▸ WHAT YOU HAVE TO DO
All that is needed is the number of lines in the records that contain the word "loaded", stated without anything else.

======== DATA FOR REVIEW

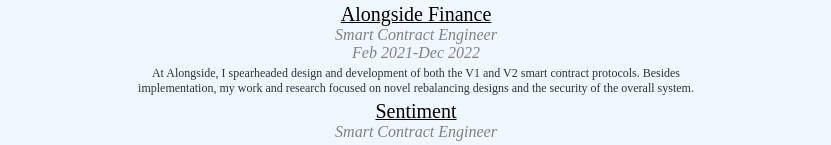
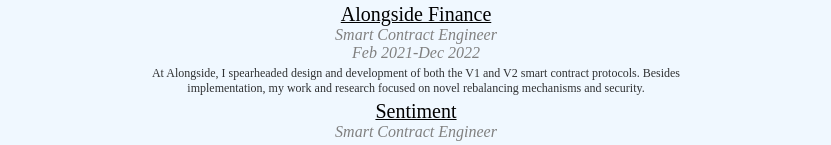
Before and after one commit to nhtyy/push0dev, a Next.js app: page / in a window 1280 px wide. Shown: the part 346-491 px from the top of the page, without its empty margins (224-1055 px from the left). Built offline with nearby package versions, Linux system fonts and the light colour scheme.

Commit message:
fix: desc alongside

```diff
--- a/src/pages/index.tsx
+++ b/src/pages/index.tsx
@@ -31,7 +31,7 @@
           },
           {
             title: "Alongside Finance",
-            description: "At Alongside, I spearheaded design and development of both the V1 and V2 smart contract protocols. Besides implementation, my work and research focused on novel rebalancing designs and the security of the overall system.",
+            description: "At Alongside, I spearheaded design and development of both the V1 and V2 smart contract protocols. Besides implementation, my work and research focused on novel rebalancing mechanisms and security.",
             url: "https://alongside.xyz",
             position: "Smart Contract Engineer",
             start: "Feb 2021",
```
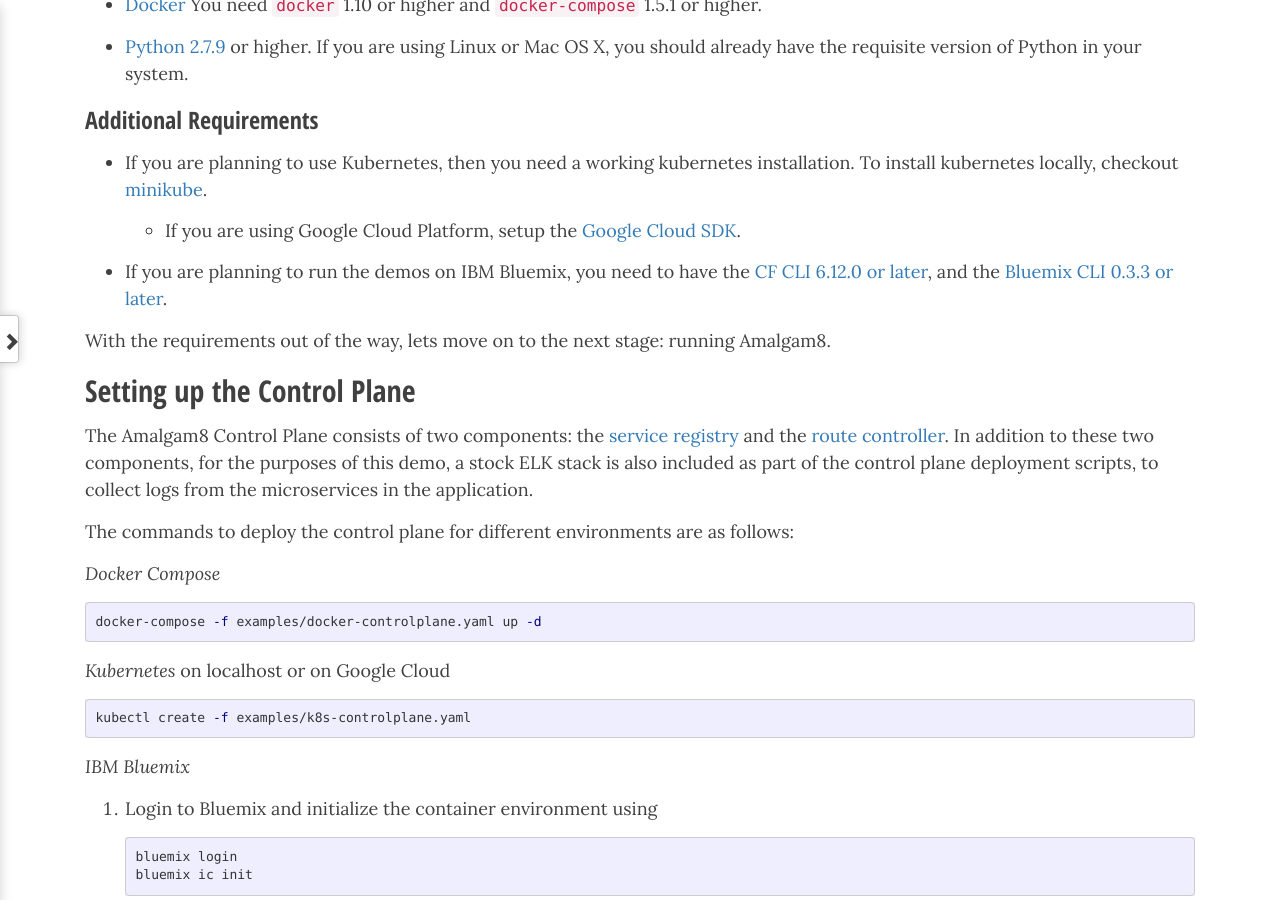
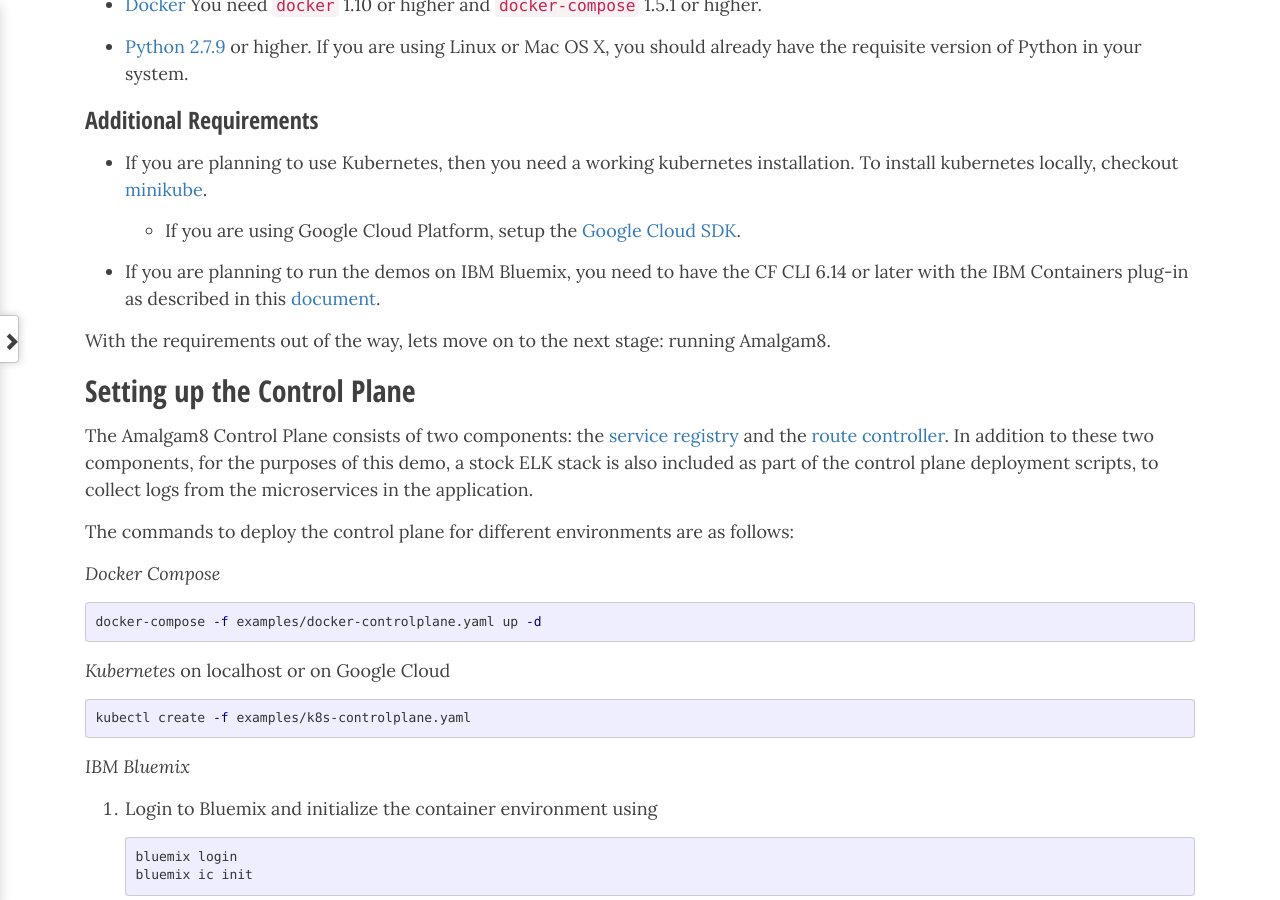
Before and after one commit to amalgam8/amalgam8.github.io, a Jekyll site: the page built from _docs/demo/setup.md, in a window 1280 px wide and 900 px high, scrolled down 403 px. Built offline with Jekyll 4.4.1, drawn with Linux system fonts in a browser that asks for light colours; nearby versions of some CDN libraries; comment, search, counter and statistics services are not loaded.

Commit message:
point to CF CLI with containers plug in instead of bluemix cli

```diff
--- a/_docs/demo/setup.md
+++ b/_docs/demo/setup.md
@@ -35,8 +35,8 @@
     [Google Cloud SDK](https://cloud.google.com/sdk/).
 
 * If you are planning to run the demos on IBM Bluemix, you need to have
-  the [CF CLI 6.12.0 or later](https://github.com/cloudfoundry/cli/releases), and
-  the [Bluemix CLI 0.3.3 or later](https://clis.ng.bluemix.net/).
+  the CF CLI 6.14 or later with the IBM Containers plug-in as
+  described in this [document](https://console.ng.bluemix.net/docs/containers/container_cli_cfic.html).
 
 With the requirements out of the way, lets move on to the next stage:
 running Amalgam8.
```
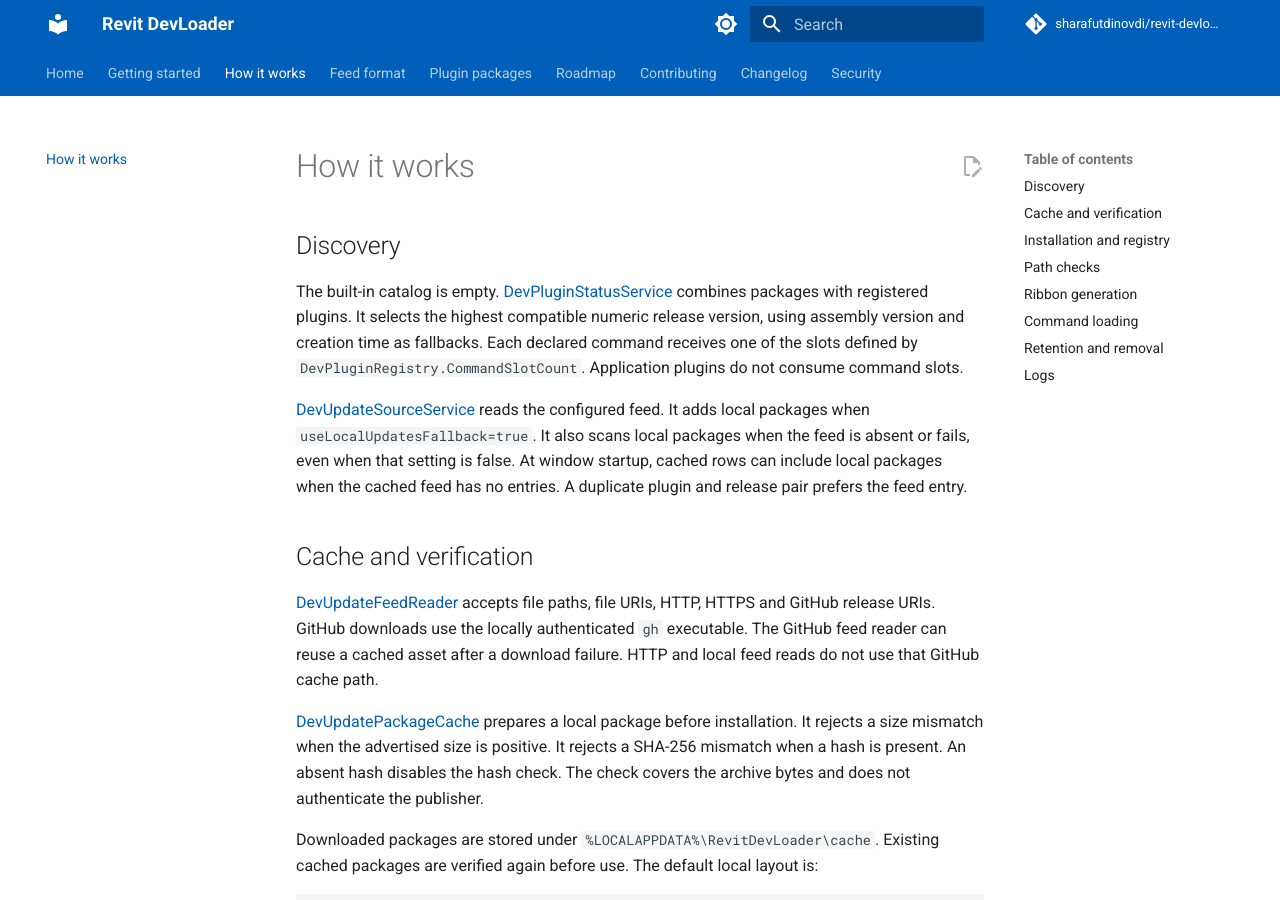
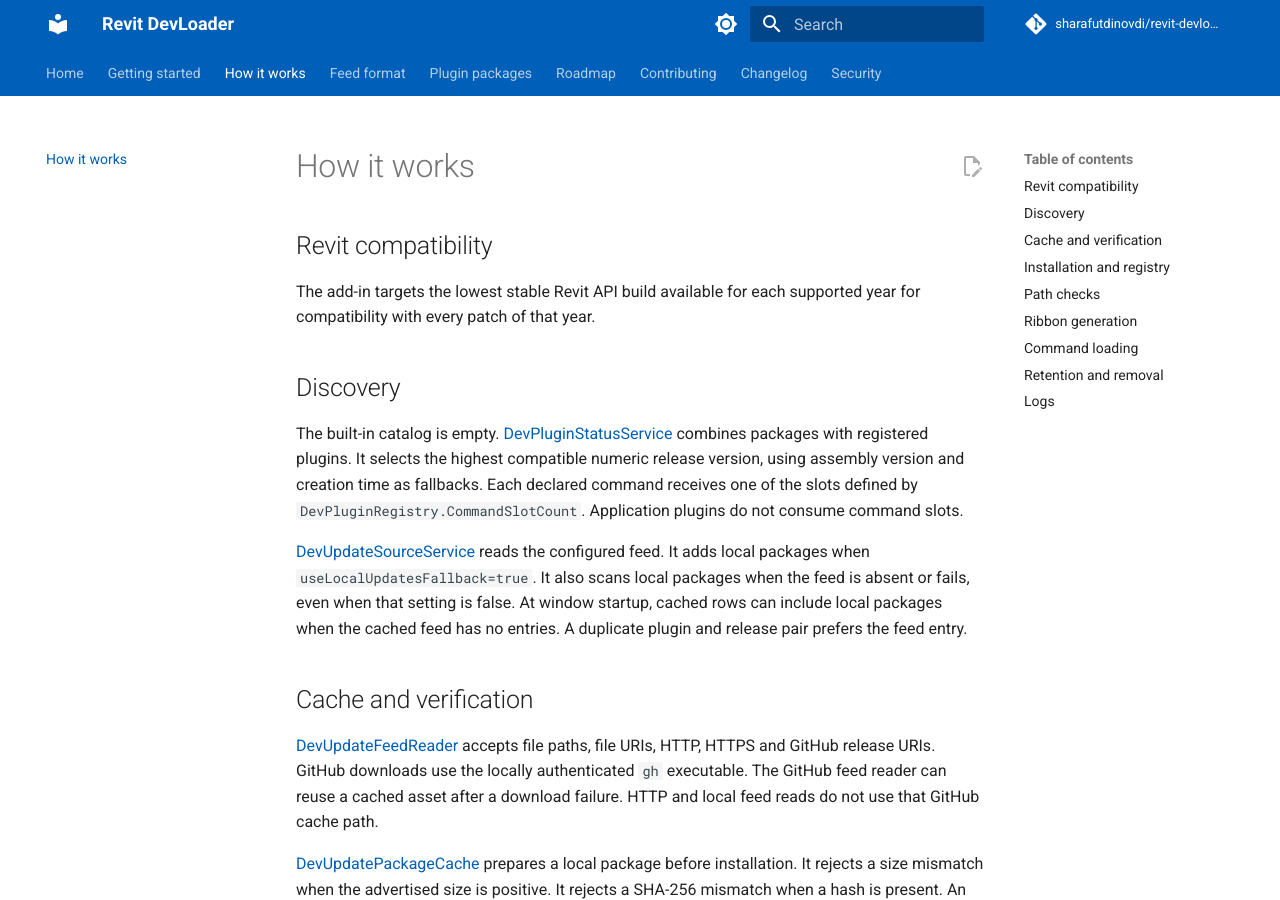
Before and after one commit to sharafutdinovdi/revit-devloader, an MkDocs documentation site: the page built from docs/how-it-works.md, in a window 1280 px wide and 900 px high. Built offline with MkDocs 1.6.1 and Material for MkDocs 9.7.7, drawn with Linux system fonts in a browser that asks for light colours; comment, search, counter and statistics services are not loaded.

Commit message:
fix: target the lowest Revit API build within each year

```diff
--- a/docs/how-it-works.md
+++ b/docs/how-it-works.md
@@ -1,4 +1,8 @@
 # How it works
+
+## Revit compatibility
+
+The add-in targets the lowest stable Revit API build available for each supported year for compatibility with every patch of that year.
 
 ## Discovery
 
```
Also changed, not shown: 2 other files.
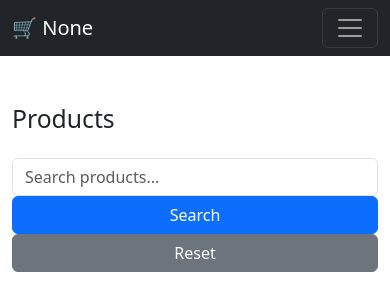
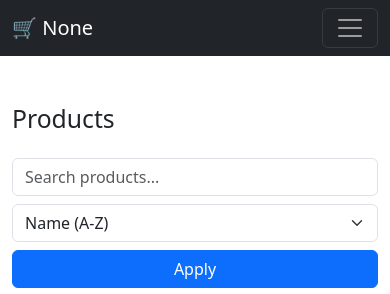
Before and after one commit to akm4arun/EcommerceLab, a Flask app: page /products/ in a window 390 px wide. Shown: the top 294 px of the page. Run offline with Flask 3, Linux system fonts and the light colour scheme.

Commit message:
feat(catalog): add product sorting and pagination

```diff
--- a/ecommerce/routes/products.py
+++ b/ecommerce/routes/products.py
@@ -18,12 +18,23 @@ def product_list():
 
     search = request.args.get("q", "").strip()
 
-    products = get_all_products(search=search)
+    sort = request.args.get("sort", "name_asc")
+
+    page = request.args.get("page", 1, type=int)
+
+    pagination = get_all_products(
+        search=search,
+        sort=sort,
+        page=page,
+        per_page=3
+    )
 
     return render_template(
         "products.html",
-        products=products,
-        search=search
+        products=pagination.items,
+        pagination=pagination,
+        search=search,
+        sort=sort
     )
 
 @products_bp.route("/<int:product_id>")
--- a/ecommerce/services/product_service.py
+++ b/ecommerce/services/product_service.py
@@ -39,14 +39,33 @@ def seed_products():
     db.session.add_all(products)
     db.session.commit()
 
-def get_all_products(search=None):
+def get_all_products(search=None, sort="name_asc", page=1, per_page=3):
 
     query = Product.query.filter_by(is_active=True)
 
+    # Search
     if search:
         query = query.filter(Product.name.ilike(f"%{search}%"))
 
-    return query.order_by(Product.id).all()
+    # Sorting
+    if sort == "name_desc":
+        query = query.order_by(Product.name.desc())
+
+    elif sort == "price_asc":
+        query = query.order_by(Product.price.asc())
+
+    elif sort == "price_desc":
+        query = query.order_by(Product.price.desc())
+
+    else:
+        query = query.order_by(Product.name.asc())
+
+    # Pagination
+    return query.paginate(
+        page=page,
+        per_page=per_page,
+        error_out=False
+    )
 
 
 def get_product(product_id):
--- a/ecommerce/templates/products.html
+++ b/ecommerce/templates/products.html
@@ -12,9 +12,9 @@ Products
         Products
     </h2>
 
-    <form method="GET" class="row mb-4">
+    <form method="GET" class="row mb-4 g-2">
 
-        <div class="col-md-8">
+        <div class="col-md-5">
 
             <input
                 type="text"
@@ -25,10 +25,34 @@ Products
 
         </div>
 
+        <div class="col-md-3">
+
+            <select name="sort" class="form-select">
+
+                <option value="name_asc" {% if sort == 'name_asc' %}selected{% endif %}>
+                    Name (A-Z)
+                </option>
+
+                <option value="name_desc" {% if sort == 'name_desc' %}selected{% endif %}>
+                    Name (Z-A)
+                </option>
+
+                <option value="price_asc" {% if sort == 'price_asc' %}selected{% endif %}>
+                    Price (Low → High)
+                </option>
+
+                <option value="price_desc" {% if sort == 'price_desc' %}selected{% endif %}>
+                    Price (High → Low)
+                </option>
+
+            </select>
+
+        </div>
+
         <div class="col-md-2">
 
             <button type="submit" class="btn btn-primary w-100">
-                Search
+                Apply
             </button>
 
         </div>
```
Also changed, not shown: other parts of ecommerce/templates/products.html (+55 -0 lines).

================

▸ WRITTEN SOLUTION
2